The tedium of The Nativity Story, meanwhile, actually makes me wish Mel Gibson had dibs on the Biblical chestnut: Jesus being born probably doesn't tickle his spirit as much as Jesus being torn to shreds, but, hey, at least there's Herod's massacre. (Gibson was busy spreading the Passion all over the Mayans -- more on that next week.) Catherine Hardwicke, the Thirteen filmmaker, directed it as a series of tasteful, stultifying reverent postcards, shorn of life, awe, mystery; Oscar Isaac is not bad as Joseph, and Shohreh Aghdashloo is a pleasure to see (and listen to) in any picture, but Ciaran Hinds' evil King is his Caesar from Rome warmed-over and, more disastrously, Keisha Castle-Hughes' teenage Mary is a dutiful, unsmiling drone with barely enough energy to bite her lower lip when the angel Gabriel appears to her. Lack of imagination is a cardinal sin in cinema, a sin linking the piety of The Nativity Story to the decadence of John Stockwell's Turistas, where the noxious cliché of Brazil as a paradisiacal pussy-buffet is compounded with shoddy, neo-colonialist anxiety without the benefit of the implicating critique of Wolf Creek or even Hostel.

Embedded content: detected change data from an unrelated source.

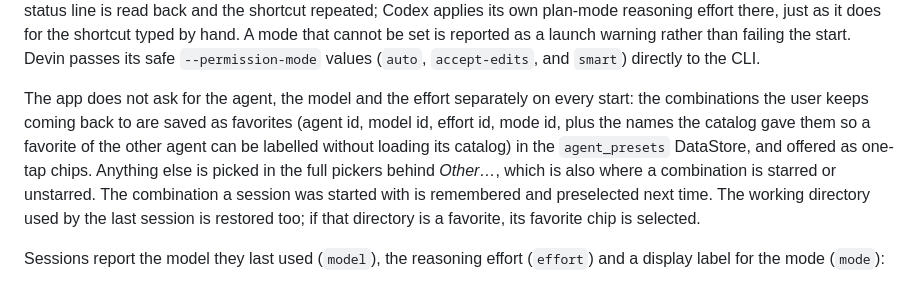
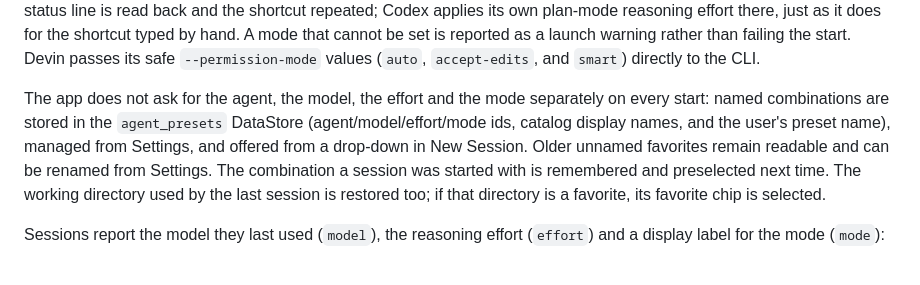
Before and after one commit to tohutohu/herdr-companion, a Markdown page: docs/architecture.md, the part around the change. GitHub-like rendering.

Commit message:
docs: describe named session presets
Co-Authored-By: Codex <noreply@openai.com>

```diff
--- a/docs/architecture.md
+++ b/docs/architecture.md
@@ -268,16 +268,15 @@ a launch warning rather than failing the start.
 Devin passes its safe `--permission-mode` values (`auto`, `accept-edits`, and
 `smart`) directly to the CLI.
 
-The app does not ask for the agent, the model and the effort separately on
-every start: the combinations the user keeps coming back to are saved as
-favorites (agent id, model id, effort id, mode id, plus the names the catalog gave them
-so a favorite of the other agent can be labelled without loading its catalog)
-in the `agent_presets` DataStore, and offered as one-tap chips. Anything else
-is picked in the full pickers behind *Other…*, which is also where a
-combination is starred or unstarred. The combination a session was started
-with is remembered and preselected next time. The working directory used by
-the last session is restored too; if that directory is a favorite, its
-favorite chip is selected.
+The app does not ask for the agent, the model, the effort and the mode
+separately on every start: named combinations are stored in the
+`agent_presets` DataStore (agent/model/effort/mode ids, catalog display names,
+and the user's preset name), managed from Settings, and offered from a
+drop-down in New Session. Older unnamed favorites remain readable and can be
+renamed from Settings. The combination a session was started with is
+remembered and preselected next time. The working directory used by the last
+session is restored too; if that directory is a favorite, its favorite chip
+is selected.
 
 Sessions report the model they last used (`model`), the reasoning effort
 (`effort`) and a display label for the mode (`mode`):
```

Seemingly perched on opposite sides of the moral spectrum, both movies traffic equally on shameless pandering; accordingly, both provide dispiriting experiences.
Reviewed December 5, 2006.